- **EXERCISE PROMPT**:
Only the number is wanted: how many lines below contain "Drive"?

- **RECORDS FOR THIS TASK**:
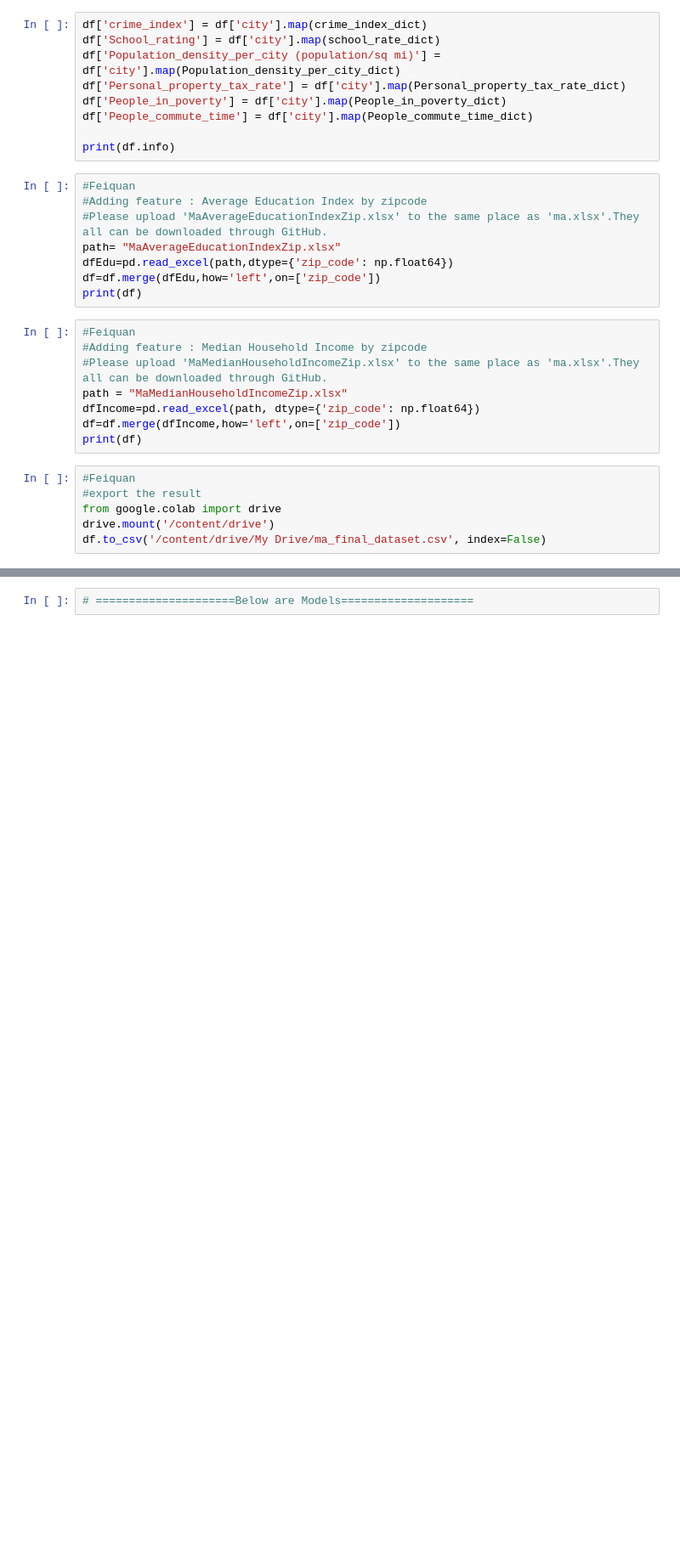
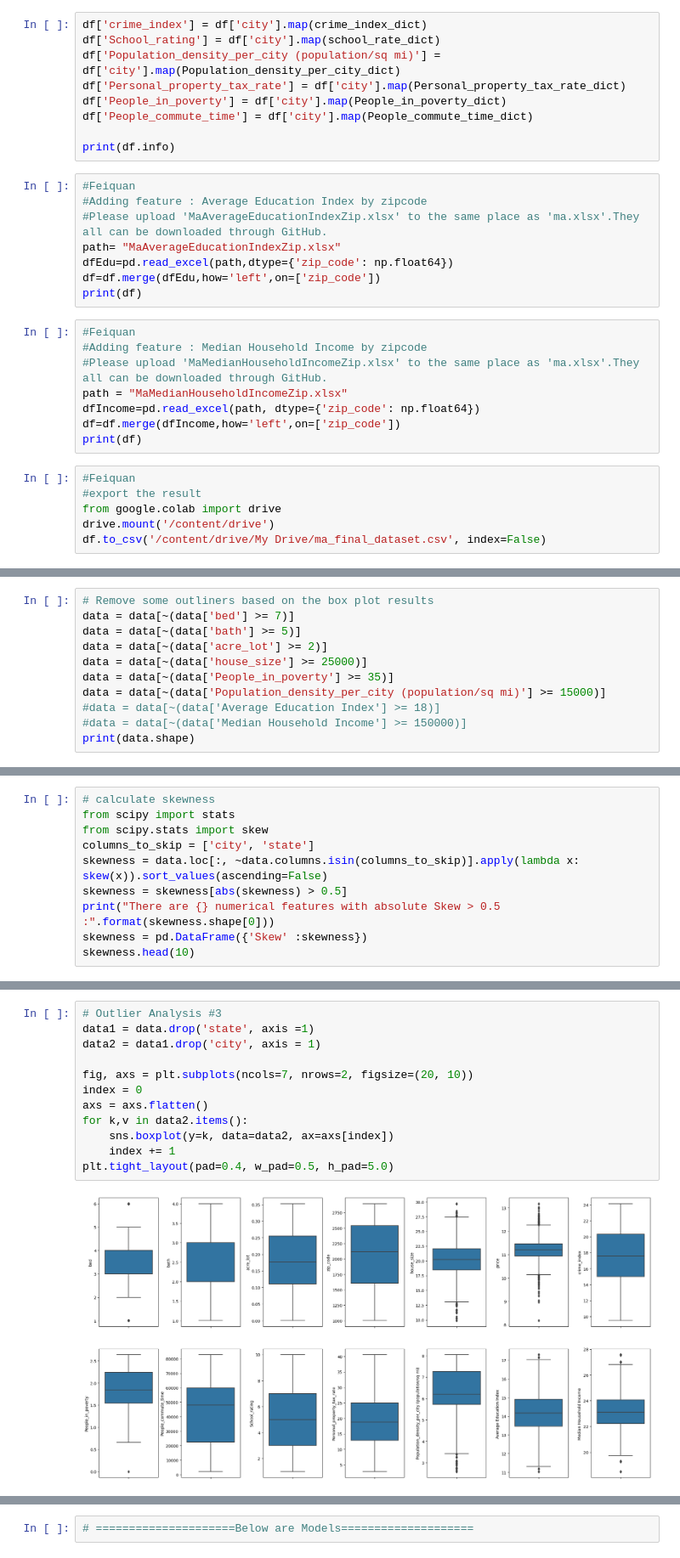
Before and after one commit to leoPuerto01/CS539-project, a Jupyter notebook: CS_539_Project.ipynb, the cells around one changed output, grey strips where cells are left out. Shown at 85% size. Saved outputs shown, nothing was run; the diff lists cells and outputs as text; blank space fills up the shorter version.

```diff
--- a/CS_539_Project.ipynb
+++ b/CS_539_Project.ipynb
@@ -2570,0 +2503,11 @@ df.to_csv('/content/drive/My Drive/ma_final_dataset.csv', index=False)
+# %%
+# Remove some outliners based on the box plot results
+data = data[~(data['bed'] >= 7)]
+data = data[~(data['bath'] >= 5)]
+data = data[~(data['acre_lot'] >= 2)]
+data = data[~(data['house_size'] >= 25000)]
+data = data[~(data['People_in_poverty'] >= 35)]
+data = data[~(data['Population_density_per_city (population/sq mi)'] >= 15000)]
+#data = data[~(data['Average Education Index'] >= 18)]
+#data = data[~(data['Median Household Income'] >= 150000)]
+print(data.shape)
@@ -2570,0 +2516,10 @@ df.to_csv('/content/drive/My Drive/ma_final_dataset.csv', index=False)
+# %%
+# calculate skewness
+from scipy import stats
+from scipy.stats import skew
+columns_to_skip = ['city', 'state']
+skewness = data.loc[:, ~data.columns.isin(columns_to_skip)].apply(lambda x: skew(x)).sort_values(ascending=False)
+skewness = skewness[abs(skewness) > 0.5]
+print("There are {} numerical features with absolute Skew > 0.5 :".format(skewness.shape[0]))
+skewness = pd.DataFrame({'Skew' :skewness})
+skewness.head(10)
@@ -2570,0 +2557,14 @@ df.to_csv('/content/drive/My Drive/ma_final_dataset.csv', index=False)
+# %%
+# Outlier Analysis #3
+data1 = data.drop('state', axis =1)
+data2 = data1.drop('city', axis = 1)
+
+fig, axs = plt.subplots(ncols=7, nrows=2, figsize=(20, 10))
+index = 0
+axs = axs.flatten()
+for k,v in data2.items():
+    sns.boxplot(y=k, data=data2, ax=axs[index])
+    index += 1
+plt.tight_layout(pad=0.4, w_pad=0.5, h_pad=5.0)
+# %% [output]
+[figure, added]
```
Also changed, not shown: parts of 33 cells of this notebook.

- **ANSWER SPACE**:
3